• [Task]:
Exact copies of all the lines below are required, with the pictures omitted.
*** The input ***
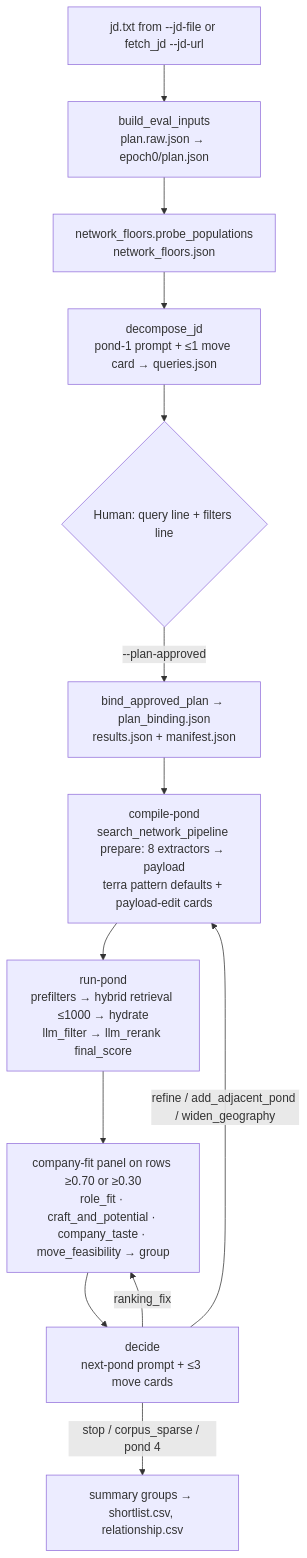
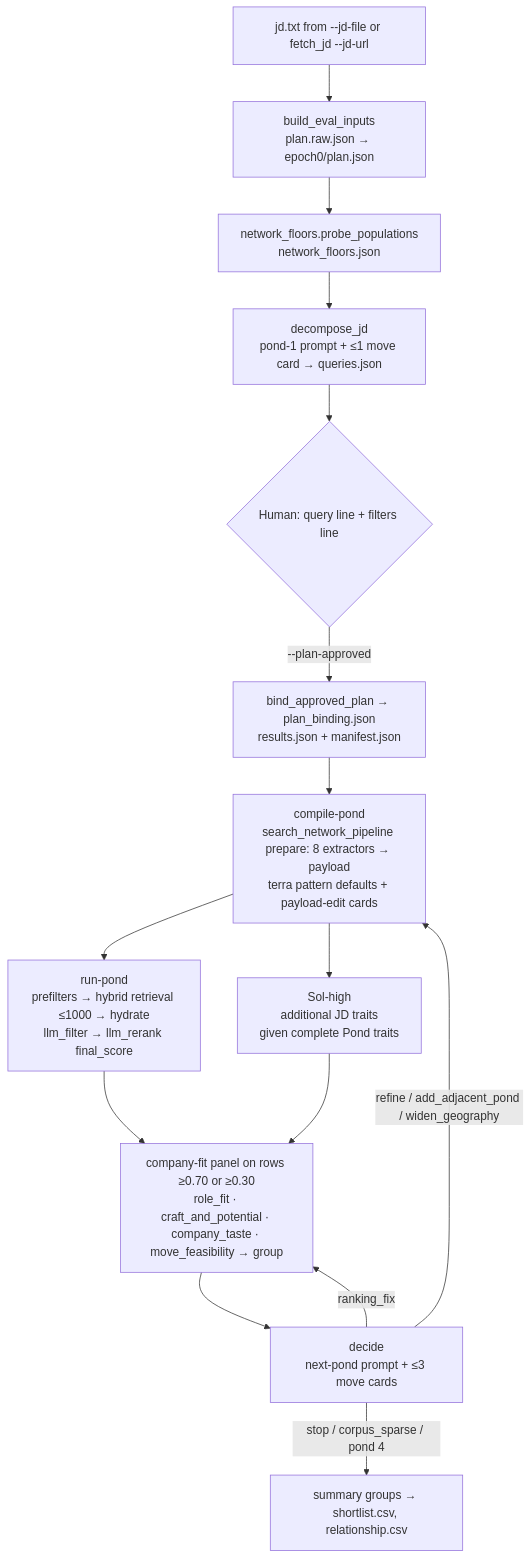
Before and after one commit to powerset-co/powerpacks: the diagram in packs/search/primitives/deep_search/README.md, drawn with Mermaid. The commit also changed other lines of this file and 15 other files, not shown here.

````diff
--- a/packs/search/primitives/deep_search/README.md
+++ b/packs/search/primitives/deep_search/README.md
@@ -71,15 +70,17 @@
 ```mermaid
 flowchart TD
     JD[jd.txt from --jd-file or fetch_jd --jd-url] --> PLAN[build_eval_inputs<br/>plan.raw.json → epoch0/plan.json]
     PLAN --> FLOORS[network_floors.probe_populations<br/>network_floors.json]
     FLOORS --> Q1[decompose_jd<br/>pond-1 prompt + ≤1 move card → queries.json]
     Q1 --> REVIEW{Human: query line + filters line}
     REVIEW -->|--plan-approved| BIND[bind_approved_plan → plan_binding.json<br/>results.json + manifest.json]
     BIND --> COMPILE[compile-pond<br/>search_network_pipeline prepare: 8 extractors → payload<br/>terra pattern defaults + payload-edit cards]
     COMPILE --> RUN[run-pond<br/>prefilters → hybrid retrieval ≤1000 → hydrate<br/>llm_filter → llm_rerank final_score]
+    COMPILE --> TRAITS[Sol-high<br/>additional JD traits<br/>given complete Pond traits]
     RUN --> FIT[company-fit panel on rows ≥0.70 or ≥0.30<br/>role_fit · craft_and_potential · company_taste · move_feasibility → group]
+    TRAITS --> FIT
     FIT --> DECIDE[decide<br/>next-pond prompt + ≤3 move cards]
     DECIDE -->|refine / add_adjacent_pond / widen_geography| COMPILE
     DECIDE -->|ranking_fix| FIT
     DECIDE -->|stop / corpus_sparse / pond 4| DONE[summary groups → shortlist.csv, relationship.csv]
 ```
````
*** End of The input ***
• [Answer area]:
Before and after one commit to powerset-co/powerpacks: the diagram in packs/search/primitives/deep_search/README.md, drawn with Mermaid. The commit also changed other lines of this file and 15 other files, not shown here.

````diff
--- a/packs/search/primitives/deep_search/README.md
+++ b/packs/search/primitives/deep_search/README.md
@@ -71,15 +70,17 @@
 ```mermaid
 flowchart TD
     JD[jd.txt from --jd-file or fetch_jd --jd-url] --> PLAN[build_eval_inputs<br/>plan.raw.json → epoch0/plan.json]
     PLAN --> FLOORS[network_floors.probe_populations<br/>network_floors.json]
     FLOORS --> Q1[decompose_jd<br/>pond-1 prompt + ≤1 move card → queries.json]
     Q1 --> REVIEW{Human: query line + filters line}
     REVIEW -->|--plan-approved| BIND[bind_approved_plan → plan_binding.json<br/>results.json + manifest.json]
     BIND --> COMPILE[compile-pond<br/>search_network_pipeline prepare: 8 extractors → payload<br/>terra pattern defaults + payload-edit cards]
     COMPILE --> RUN[run-pond<br/>prefilters → hybrid retrieval ≤1000 → hydrate<br/>llm_filter → llm_rerank final_score]
+    COMPILE --> TRAITS[Sol-high<br/>additional JD traits<br/>given complete Pond traits]
     RUN --> FIT[company-fit panel on rows ≥0.70 or ≥0.30<br/>role_fit · craft_and_potential · company_taste · move_feasibility → group]
+    TRAITS --> FIT
     FIT --> DECIDE[decide<br/>next-pond prompt + ≤3 move cards]
     DECIDE -->|refine / add_adjacent_pond / widen_geography| COMPILE
     DECIDE -->|ranking_fix| FIT
     DECIDE -->|stop / corpus_sparse / pond 4| DONE[summary groups → shortlist.csv, relationship.csv]
 ```
````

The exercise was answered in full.